Congratulations to carpenters in Western Washington State. About a week ago, they rejected a contract proposal by about 2-1. This came after a “teleconference” in early May in which some 3,000 union members participated.
The “teleconference” is kind of like a controlled meeting. The leadership gets to try to sell its bill of goods and can somewhat control who gets to speak. Equally important, by not physically being in the same hall together, the members don’t get to feel their collective power. But according to reports, the mood against the conference was so powerful that even in that teleconference some carpenters called in and spoke against the contract proposal.
The original proposal was for a $2.00 increase in wages and $1.00 for a 401K. After that was voted down, the Regional Council leadership came up with a new proposal which basically shuffled a very similar package around.
Wave of worker militancy
This rejection of this contract comes at a time when teachers all around the country are ignoring their union leadership and going out on strike. It seems to be part of a renewed wave of worker militancy, and in part it’s generated by the low unemployment and the fact that wages and conditions aren’t keeping pace with the cost of living.
Driving 4 hours; working 8 for 8 hours pay
In the case of these Western Washington carpenters, carpenters are making complaints like the one who says he left home at 4:00 a.m. to start work at 6:00 a.m. The reason is the traffic and the fact that he cannot afford to live closer to where the work is. Others are saying that they’re having to drive four hours per day to get paid for 8 hours work. These are the pressures these carpenters are under. (To top it off, unlike carpenters in the SF Bay Area, Western Washington carpenters have to pay for their own parking, and that can be real expensive.)
Keeping the contractors happy
The Carpenters Union leadership is still stuck in the mode of: Keep the contractors happy and help “our” contractors compete with the non-union contractors. In reality, what that means is that union carpenters have to compete with non-union carpenters for who can work cheapest. But in that case, what’s the purpose of even having a union?
It’s nothing but the “race to the bottom”.
Instead, the union should mobilize its members to fight to get top dollar from the contractors. If they have to shut down the entire industry, so be it. Then, when the dust settles, those members who fought for that prime, Grade A contract can go and use that contract to get the non-union carpenters to shut down their jobs and win the same contract. The present course isn’t working, as the facts in this article show. It’s not stopping the growth of the non-union and it’s not keeping the union carpenters up with the cost of living.
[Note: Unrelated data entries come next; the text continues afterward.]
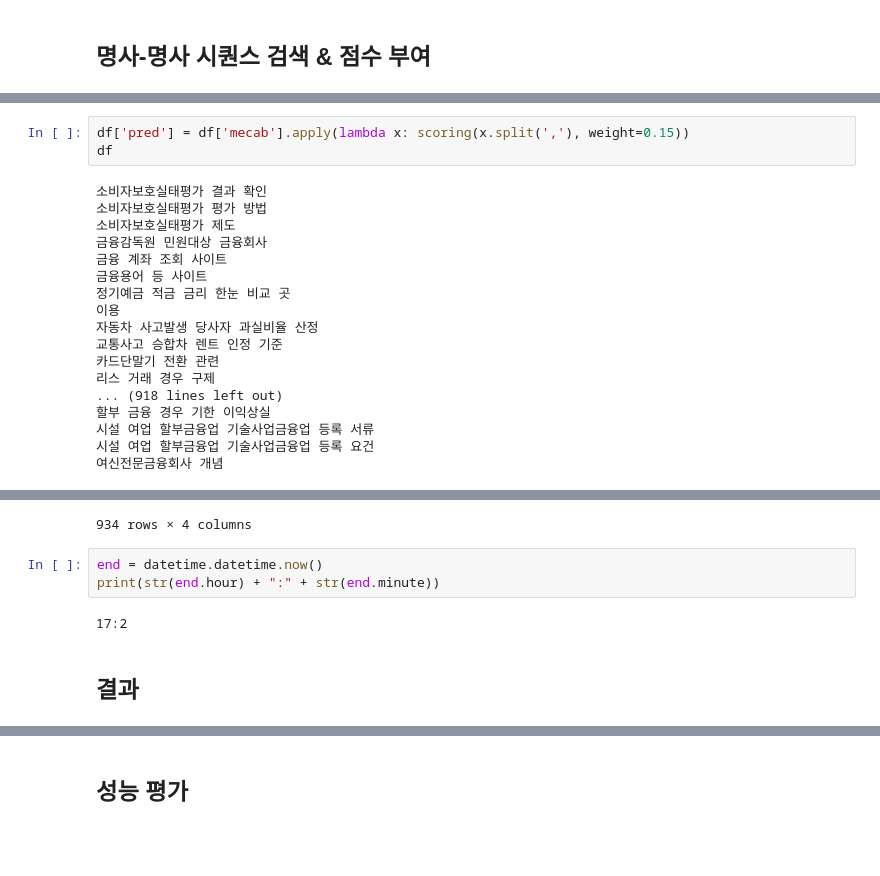
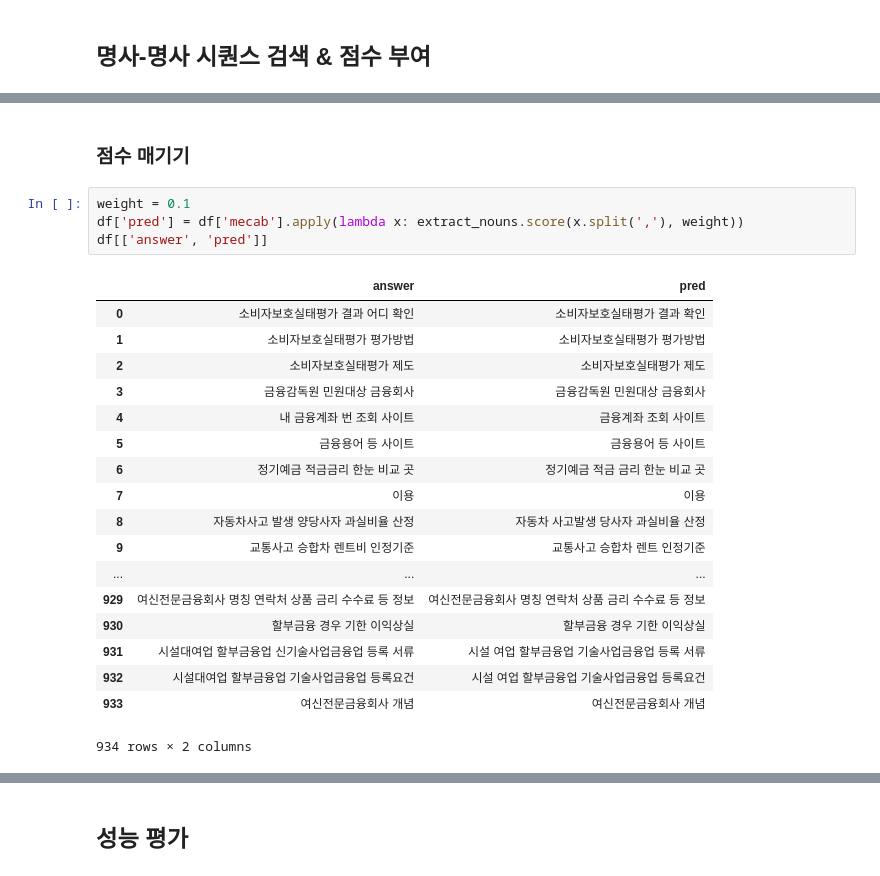
Before and after one commit to YunhoJung/CorpusComplex, a Jupyter notebook: CorpusComplex/search_based.ipynb, the cells around one changed output, grey strips where cells are left out. Drawn from its saved outputs; the diff is of its cells as text; blank space fills up the shorter version.

```diff
--- a/CorpusComplex/search_based.ipynb
+++ b/CorpusComplex/search_based.ipynb
@@ -115,21 +71,25 @@ print(str(start.hour) + ":" + str(start.minute))
+# %% [markdown]
+### 점수 매기기
 # %%
-df['pred'] = df['mecab'].apply(lambda x: scoring(x.split(','), weight=0.15))
-df
+weight = 0.1
+df['pred'] = df['mecab'].apply(lambda x: extract_nouns.score(x.split(','), weight))
+df[['answer', 'pred']]
 # %% [output]
+|  | answer | pred |
+| 0 | 소비자보호실태평가 결과 어디 확인 | 소비자보호실태평가 결과 확인 |
+| 1 | 소비자보호실태평가 평가방법 | 소비자보호실태평가 평가방법 |
+| 2 | 소비자보호실태평가 제도 | 소비자보호실태평가 제도 |
+| 3 | 금융감독원 민원대상 금융회사 | 금융감독원 민원대상 금융회사 |
+| 4 | 내 금융계좌 번 조회 사이트 | 금융계좌 조회 사이트 |
+| 5 | 금융용어 등 사이트 | 금융용어 등 사이트 |
+| 6 | 정기예금 적금금리 한눈 비교 곳 | 정기예금 적금 금리 한눈 비교 곳 |
+| 7 | 이용 | 이용 |
+| 8 | 자동차사고 발생 양당사자 과실비율 산정 | 자동차 사고발생 당사자 과실비율 산정 |
+| 9 | 교통사고 승합차 렌트비 인정기준 | 교통사고 승합차 렌트 인정기준 |
+| ... | ... | ... |
+| 929 | 여신전문금융회사 명칭 연락처 상품 금리 수수료 등 정보 | 여신전문금융회사 명칭 연락처 상품 금리 수수료 등 정보 |
+| 930 | 할부금융 경우 기한 이익상실 | 할부금융 경우 기한 이익상실 |
+| 931 | 시설대여업 할부금융업 신기술사업금융업 등록 서류 | 시설 여업 할부금융업 기술사업금융업 등록 서류 |
+| 932 | 시설대여업 할부금융업 기술사업금융업 등록요건 | 시설 여업 할부금융업 기술사업금융업 등록요건 |
+| 933 | 여신전문금융회사 개념 | 여신전문금융회사 개념 |
-소비자보호실태평가 결과 확인
-소비자보호실태평가 평가 방법
-소비자보호실태평가 제도
-금융감독원 민원대상 금융회사
-금융 계좌 조회 사이트
-금융용어 등 사이트
-정기예금 적금 금리 한눈 비교 곳
-이용
-자동차 사고발생 당사자 과실비율 산정
-교통사고 승합차 렌트 인정 기준
-카드단말기 전환 관련
-리스 거래 경우 구제
-... (918 lines left out)
-할부 금융 경우 기한 이익상실
-시설 여업 할부금융업 기술사업금융업 등록 서류
-시설 여업 할부금융업 기술사업금융업 등록 요건
-여신전문금융회사 개념
+934 rows × 2 columns
@@ -153,8 +95,0 @@ df
-934 rows × 4 columns
-# %%
-end = datetime.datetime.now()
-print(str(end.hour) + ":" + str(end.minute))
-# %% [output]
-17:2
-# %% [markdown]
-## 결과
```
Also changed, not shown: parts of 20 cells of this notebook.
That’s what carpenters in the SF Bay Area were fighting when we had our wildcat strike in 1999. (Here’s the history of that wildcat.) What set that strike off was that we got together, discussed the issue together, saw our united strength together, and came up with a plan. (One note of interest to W. Washington carpenters: We didn’t even have the right to vote on our contract, because back then McCarron had issued a ruling that contract votes were prohibited. After our wildcat strike, McCarron reversed himself. So, our wildcat benefited all carpenters. Without it, you wouldn’t even have been able to vote on the contract up there. That shows that no struggle goes unrewarded; somebody, somewhere benefits.)
Meanwhile, hats off to the Western Washington carpenters. Carpenters, union members, in fact all workers should be supporting you.
For a more in-depth view of what’s happened in the Carpenters Union and in the labor movement overall, see this pamphlet.
Update: A new contract proposal which was similar to the last one was also heavily defeated. The present contract is set to expire the end of May. It’s possible that one plan of the leadership is to drag the negotiation process out over months and months. This would mean that during that time the members would get no raise at all. They would also tend to get demoralized by the lack of action. Once that is accomplished, then the leadership would feel in a better shape to push through another inferior contract.